Interactive Patient Education Reduces Readmissions, Increases Satisfaction: Kaiser Permanente Panorama Hospital Case Study
Some hospitals are implementing creative techniques to meet current expectations for patient-centric healthcare, such as on-demand digitized video education technology and interactive patient education systems. These interactive services allow hospitals to customize patient education and information sharing for a variety of medical needs. Kaiser Permanente Panorama City (Calif.) Hospital is one of the hospitals utilizing these creative techniques.
KPPC serves a diverse population of more than 250,000 members in the east San Fernando Valley of California. In order to engage its patients, help them understand their hospital experience and treatment and to be more compliant with medical recommendations, KPPC needed a method beyond traditional print materials. Hospital officials wanted a method that would not clog the hospital's network, which was dealing with a large amount of information from a recent electronic medical record implementation. "In looking at many of the different interactive patient engagement systems in the market, the distribution of the signal was very important," said Robert Rebert, an audio/visual engineer at KPPC in a case study on the hospital. "A solution that streamed content would choke the system with the vast amounts of health data and administrative information flowing over our network," he said.
After extensive research, KPPC decided to implement an interactive patient system from TeleHealth Services called TIGR. Interactive patient education systems help hospitals educate and engage patients before, during and after their healthcare services. The TIGR system features regularly scheduled programming, patient-specific education plans, comprehension testing and satisfaction surveys that can be accessed via an HDTV in the patient's room. The system also features on-demand access to a hospital's complete library of education and hospital information. Patients may use their bedside telephone and/or HDTV to select and view educational videos at their own convenience.
"[Interactive patient education systems] provide a patient engagement device for hospitals. Whether [it is] the patient or the caregiver, they can access patient specific education, hospital information and other recovery information, such as pharmacy information, to fill prescriptions upon discharge. There are also other important education pieces throughout the recovery continuum — pre-hospital visit and throughout the hospital stay," says Matt Barker, vice president of marketing and customer development for TeleHealth Services.

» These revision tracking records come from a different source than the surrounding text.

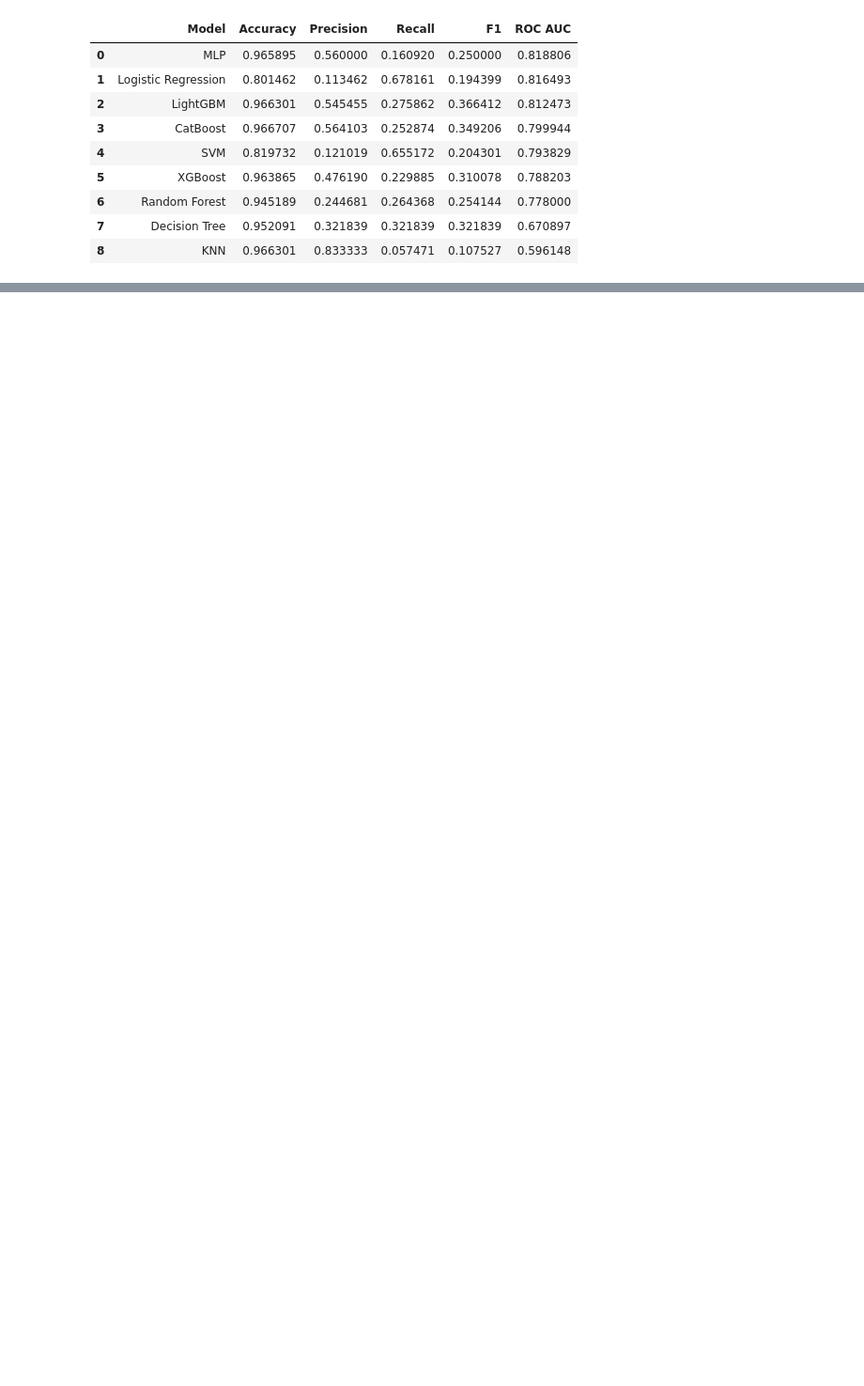
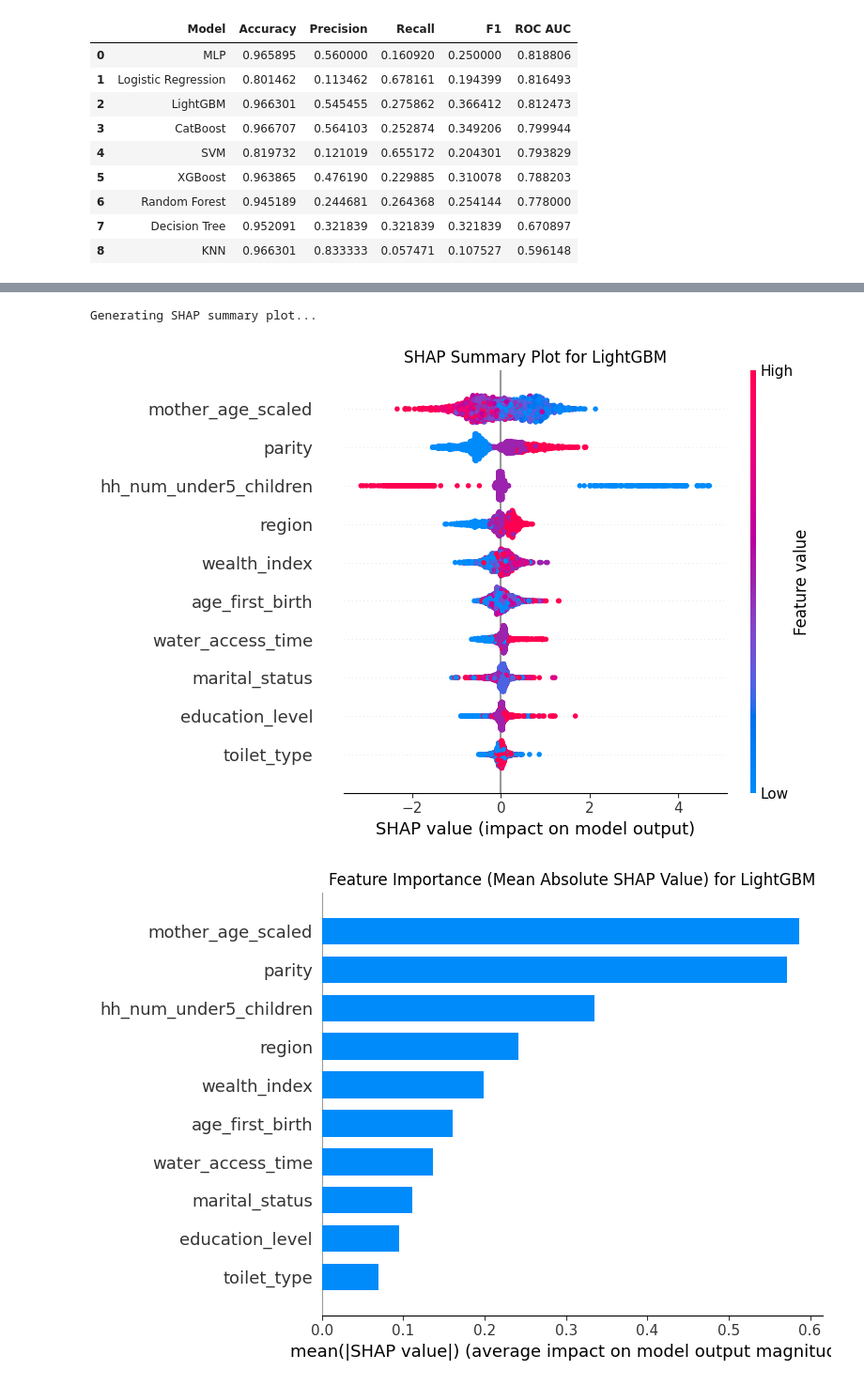
Before and after one commit to Fentahun60/Fentahun, a Jupyter notebook: U5MR_Malawi.ipynb, the cells around one changed output, grey strips where cells are left out. Shown at 94% size. Drawn from its saved outputs; the diff is of its cells as text; code cells hidden in the pictures; blank space fills up the shorter version.

```diff
--- a/U5MR_Malawi.ipynb
+++ b/U5MR_Malawi.ipynb
@@ -1456,0 +1533,32 @@ And if memory is not enough, you can set `force_col_wise=true`.
+# %%
+import shap
+import lightgbm as lgb
+import matplotlib.pyplot as plt
+
+# Initialize and train the LightGBM model with appropriate parameters
+# Using the same parameters as in the model evaluation cell (9P_gspVcAz26)
+lgbm_model = lgb.LGBMClassifier(random_state=42)
+lgbm_model.fit(X_train_resampled, y_train_resampled)
+
+# Create a SHAP explainer object for the LightGBM model
+explainer = shap.TreeExplainer(lgbm_model)
+
+# Calculate SHAP values for a subset of the test data
+# Using X_test_selected to align with model training
+shap_values = explainer.shap_values(X_test_selected)
+
+# Visualize the SHAP values
+print("Generating SHAP summary plot...")
+
+# SHAP summary plot (beeswarm plot)
+shap.summary_plot(shap_values, X_test_selected, show=False)
+plt.title('SHAP Summary Plot for LightGBM')
+plt.tight_layout()
+plt.show()
+
+# SHAP summary plot (bar plot of mean absolute SHAP values)
+shap.summary_plot(shap_values, X_test_selected, plot_type='bar', show=False)
+plt.title('Feature Importance (Mean Absolute SHAP Value) for LightGBM')
+plt.tight_layout()
+plt.show()
+# %% [output]
@@ -1456,0 +1573,3 @@ And if memory is not enough, you can set `force_col_wise=true`.
+Generating SHAP summary plot...
+[figure, added]
+[figure, added]
```
Also changed, not shown: parts of 3 cells of this notebook.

According to Mr. Barker, KPPC was able to customize the TIGR system for its diverse patient demographics. The hospital created a series of programs in several languages and many sub¬ject areas such as chronic diseases, maternal and child health, healthy life¬styles, self-care, medical procedures and behavioral health. In addition, KPPC created a relaxation channel featuring music and guided images to enhance the healing environment for patients. KPPC's implementation of the technology on the hospital's HDTVs worked successfully because patients and hospital staff were already comfortable using the televisions.
KPPC took two additional steps during the implementation of its patient education system that other hospitals could follow to see successful outcomes.
• Create a committee to marry technology with patient education. Mei Lin Schwartz, MPH, director of health and physician education for KPPC, and Mr. Rebert created a committee to oversee inpatient and outpatient education using the TIGR system. Teams of nurses, physicians and other specialists were called upon to include practices and guidelines that would be most appropriate for patients.
• Train staff on new workflow, processes. The hospital staff was trained to incorporate the TIGR interactive patient education system into their workflows and patient education process. "The training for nurses, physicians and clinicians goes quickly because the education system is intuitive. Nurses do not have to give patients too much direction on using the system. Patients can use the system, learn about their condition and recovery and ask the nurse follow-up questions instead of having a nurse run the education session; the nurse can focus on clinical tasks," says Mr. Barker.
KPPC has used the TIGR system as an effective engagement tool to provide patients and families timely prevention and treatment information. When patients better understand their conditions and recovery steps, it is less likely they will be readmitted to the hospital.
According to the KPPC case study, the hospital has seen improvements in readmission rates, patient satisfaction and overall hospital satisfaction:
• KPPC has reduced both cardiac and pneumonia readmission rates by more than six percent in less than two years.
• Patient satisfaction, reported as those patients who understand their condition, has increased from just over 70 percent in 2008 to 90 percent in 2010.
• Overall hospital satisfaction increased from approximately 80 percent in 2008 to 90 percent in 2010.
Hospital officials need to be thinking creatively to harness health information technology in order to reduce readmissions and increase patient engagement, especially with upcoming CMS readmission fines and stage 2 of meaningful use. The ability of interactive patient education systems to marry information technology and patient education makes them a valuable tool for hospitals.
More Articles on Patient Education:8 Tips for Reducing Readmissions Through Better Transitions of Care
Report: Patient Education Reduced Unnecessary ED Visits by 17%
Patient Education Videos Before Operation May Boost Satisfaction
© Copyright ASC COMMUNICATIONS 2017. Interested in LINKING to or REPRINTING this content? View our policies by clicking here.
To receive the latest hospital and health system business and legal news and analysis from Becker's Hospital Review, sign-up for the free Becker's Hospital Review E-weekly by clicking here.